Aggressive price-cutting and promotional financing offers by Circuit City have helped it continue its turnround.
Third-quarter earnings at the second-largest US consumer electronics retailer rose to $10.1m, or 6 cents per share, compared with a $5.9m loss in the same period last year.
Earnings per share were boosted 3.2 cents by a $9.4m one-off gain from the settlement of legal action against MasterCard and Visa. Wall Street analysts had been expecting earnings of 4 cents per share.
Circuit City’s total sales rose 15 per cent to $2.91bn, supported by strong sales of flat-panel TVs, portable digital audio products, notebook computers and digital photography products.
However, its gross profit margin slipped from 25.2 to 24.2 per cent, reflecting price cuts for TVs and video software and its promotional low-interest financing offers.

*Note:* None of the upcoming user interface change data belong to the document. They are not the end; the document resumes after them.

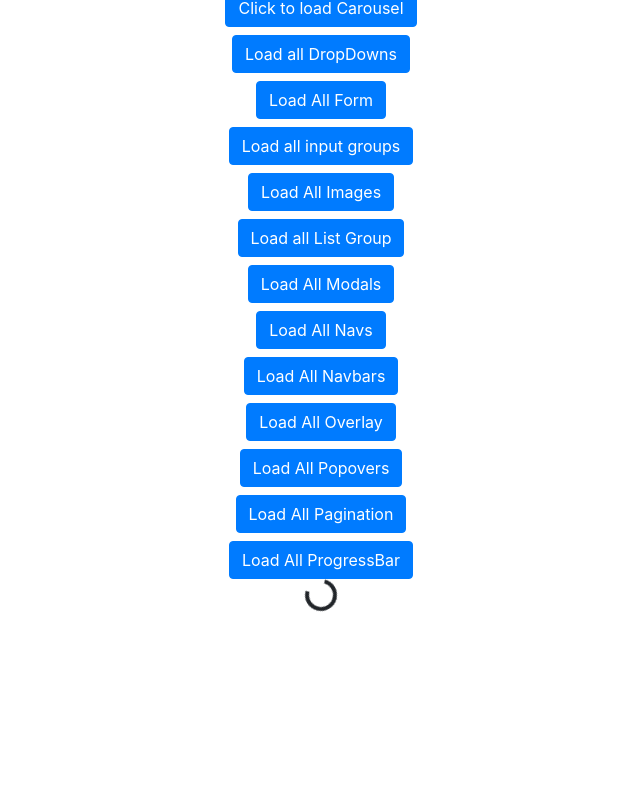
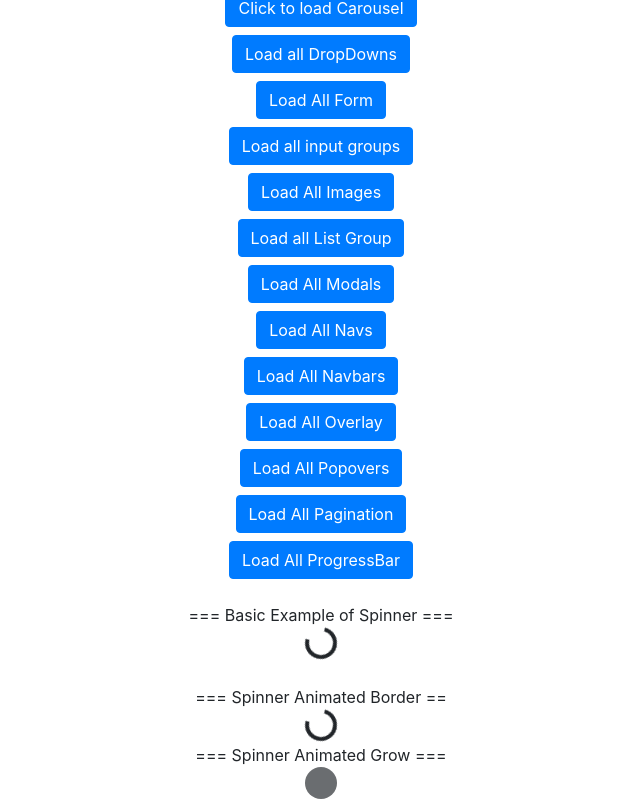
Before and after one commit to Khwajapasha/Boosrtrap-Practice, a React (Create React App) app: page / in a window 1280 px wide. Shown: the part 467-1268 px from the top of the page, without its empty margins (319-959 px from the left). Before the commit the page ends 1084 px from the top, so only its background shows below. Built offline with nearby package versions, Linux system fonts and the light colour scheme.

Commit message:
Spinner Animation Border & Grow

```diff
--- a/src/Component/MainBodySection/SpinnersComponent/AllSpinners.jsx
+++ b/src/Component/MainBodySection/SpinnersComponent/AllSpinners.jsx
@@ -1,9 +1,14 @@
 import React from "react";
+import { SpinnerAnimation } from "./SpinnerAnimation";
 import { SpinnerBasicExample } from "./SpinnerBasicExample";
 export const AllSpinners = () => {
   return (
     <div>
+      <br />
+      === Basic Example of Spinner ===
+      <br />
       <SpinnerBasicExample />
+      <SpinnerAnimation />
     </div>
   );
 };
--- /dev/null
+++ b/src/Component/MainBodySection/SpinnersComponent/SpinnerAnimation.jsx
@@ -0,0 +1,17 @@
+import React from "react";
+import { Spinner } from "react-bootstrap";
+export const SpinnerAnimation = () => {
+  return (
+    <div>
+      <br />
+      === Spinner Animated Border ==
+      <br />
+      <Spinner animation="border" />
+      <br />
+      === Spinner Animated Grow ===
+      <br />
+      <Spinner animation="grow" />
+      <br />
+    </div>
+  );
+};
```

Comparable store sales rose 13.1 per cent, although the number of customers entering its stores was were largely unchanged. The company attributed the increased sales to customers buying more expensive items such as the new generation of flat-screen TVs, and to more effective merchandising in the stores.
For the whole year, Circuit City said it now expected total sales growth of 8-10 per cent, up from a previous forecast expectation of 5-8 per cent.
The company said also announced that Phil Schoonover, its president, would take over as chief executive from Alan McCullough when he retires at the end of February. Mr Schoonover, 45, joined Circuit City from Best Buy in October 2004.
Best Buy, the largest US consumer electronics retailer, saw its shares fall more than 11 per cent on Tuesday after it announced disappointing profits and a weak outlook for the fourth quarter due to higher operating costs.
Circuit City’s shares rose more than 4 per cent in New York morning trading yesterday to $22.18.